Felix Leinemann (Head of Unit, European Commission DG Maritime Affairs and Fisheries) - “In the context of the European Green Deal, we will need to balance growth in nautical tourism with sustainability. I appreciate EBI’s commitment to work with the Commission on several sustainability elements: climate change, circular economy, respect for the environment, and especially our cooperation towards developing a European concept for the recycling of end-of-life recreational craft.”
Tiziana Beghin (Member of the European Parliament) - “The recreational boating industry is a key economic activity and employer for many regions across Europe, including the region of Liguria where I come from. Key for the industry is its export orientation where the EU has an overwhelmingly positive trade ratio. It is crucial for us as policy-makers to support this development and ensure that European companies can continue to grow by removing tariffs and trade barriers.”
Sebastian Nietupski (President, POLBOAT) - “One of the major challenges for our industry is that customers are getting older and younger generations have a different approach. As is happening with cars, bikes and houses, sharing is becoming the new norm and the same is true for boating. The sharing economy has the benefit to make boating even more accessible, but it forces producers to adapt their strategy in a new and wider way. A boat will not just be a boat - it will be a full-service package including financing and maintenance. This shift from product to service will be crucial for the EU to take into account when looking at its future industrial policy and extending the single Market.”
Mirna Cieniewicz (Director, Groupe Beneteau) - “Being sustainable is no longer a question, it is just about how to get there. Life-cycle assessment, eco-design, advanced production processes and materials are all areas to be investigated. We need more of this together with the support from the EU institutions to ensure progress is made across all the Single Market for the boats and their equipment. Having contributed to the creation of European Boating Industry as first-ever Secretary-General 10 years ago and now working for Europe’s largest boatbuilder, Groupe Beneteau, I am delighted to participate in these discussions at a European level within EBI.”
Boguslaw Liberadzki (Member of the European Parliament) - “The boating industry has a positive economic impact for Europe as I have clearly seen at the example of my own country Poland. As Member of the European Parliament, my vision for the coming years is to support and develop the boating industry and ensure it can thrive and grow across Europe. Ensuring coherence between sustainability and providing the basis for growth is the duty of the European Parliament and all EU institutions.”
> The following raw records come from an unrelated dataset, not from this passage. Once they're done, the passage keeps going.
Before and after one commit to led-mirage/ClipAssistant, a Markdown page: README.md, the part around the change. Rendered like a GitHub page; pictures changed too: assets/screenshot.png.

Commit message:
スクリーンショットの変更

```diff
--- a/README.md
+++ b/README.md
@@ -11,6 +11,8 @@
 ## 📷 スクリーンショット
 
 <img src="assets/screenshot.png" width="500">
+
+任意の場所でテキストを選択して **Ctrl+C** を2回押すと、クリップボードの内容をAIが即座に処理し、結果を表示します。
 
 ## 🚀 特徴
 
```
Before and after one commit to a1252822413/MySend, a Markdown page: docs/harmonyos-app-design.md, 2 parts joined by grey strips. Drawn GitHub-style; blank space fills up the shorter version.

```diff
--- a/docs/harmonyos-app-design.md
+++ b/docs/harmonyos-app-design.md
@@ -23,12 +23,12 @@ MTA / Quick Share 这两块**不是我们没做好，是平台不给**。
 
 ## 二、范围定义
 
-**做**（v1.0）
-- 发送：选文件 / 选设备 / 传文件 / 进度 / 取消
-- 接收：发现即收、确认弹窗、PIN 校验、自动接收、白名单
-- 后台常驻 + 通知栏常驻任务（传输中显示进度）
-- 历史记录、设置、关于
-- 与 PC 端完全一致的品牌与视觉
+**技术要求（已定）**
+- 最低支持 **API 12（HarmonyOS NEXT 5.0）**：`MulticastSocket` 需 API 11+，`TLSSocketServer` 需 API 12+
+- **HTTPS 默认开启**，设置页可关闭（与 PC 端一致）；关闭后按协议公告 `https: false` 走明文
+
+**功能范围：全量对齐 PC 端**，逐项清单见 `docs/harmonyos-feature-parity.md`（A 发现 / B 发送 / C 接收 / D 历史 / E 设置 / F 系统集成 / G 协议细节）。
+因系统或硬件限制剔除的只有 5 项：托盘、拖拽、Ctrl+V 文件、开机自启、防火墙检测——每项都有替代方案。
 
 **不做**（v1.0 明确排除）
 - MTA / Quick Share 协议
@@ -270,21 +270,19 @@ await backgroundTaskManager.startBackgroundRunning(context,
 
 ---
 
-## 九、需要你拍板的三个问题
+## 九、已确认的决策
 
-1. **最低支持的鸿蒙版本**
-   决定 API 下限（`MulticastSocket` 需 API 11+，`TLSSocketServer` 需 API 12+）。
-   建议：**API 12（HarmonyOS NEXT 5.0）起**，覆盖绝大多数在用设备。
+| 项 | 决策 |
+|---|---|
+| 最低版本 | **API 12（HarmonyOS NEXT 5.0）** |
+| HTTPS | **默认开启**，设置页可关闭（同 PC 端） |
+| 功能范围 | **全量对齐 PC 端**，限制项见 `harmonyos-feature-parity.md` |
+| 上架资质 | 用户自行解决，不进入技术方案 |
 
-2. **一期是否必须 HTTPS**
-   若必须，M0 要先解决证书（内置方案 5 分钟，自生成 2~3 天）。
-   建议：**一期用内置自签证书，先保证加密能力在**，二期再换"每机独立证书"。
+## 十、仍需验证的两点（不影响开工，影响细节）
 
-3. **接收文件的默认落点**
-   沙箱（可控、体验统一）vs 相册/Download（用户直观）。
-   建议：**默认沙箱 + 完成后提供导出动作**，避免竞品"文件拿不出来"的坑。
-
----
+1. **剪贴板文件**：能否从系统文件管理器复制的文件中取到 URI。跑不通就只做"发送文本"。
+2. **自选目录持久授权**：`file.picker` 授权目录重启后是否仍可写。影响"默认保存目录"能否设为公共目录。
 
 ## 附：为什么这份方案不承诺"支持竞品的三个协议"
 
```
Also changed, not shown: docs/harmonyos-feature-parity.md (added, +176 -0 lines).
Dr Anne-Cécile Dragon (Policy Officer, WWF EU) - “The coming years are crucial to protect our ocean and the resource base on which a sustainable Blue growth depends. Integrated maritime policies, sustainable financial and investment flows, as well as ecosystem-based Marine Spatial Planning are all important means to ensure an environmentally sustainable development of blue economy. WWF looks forward to working with the EU institutions and stakeholders, such as the European Boating Industry to make this a reality.”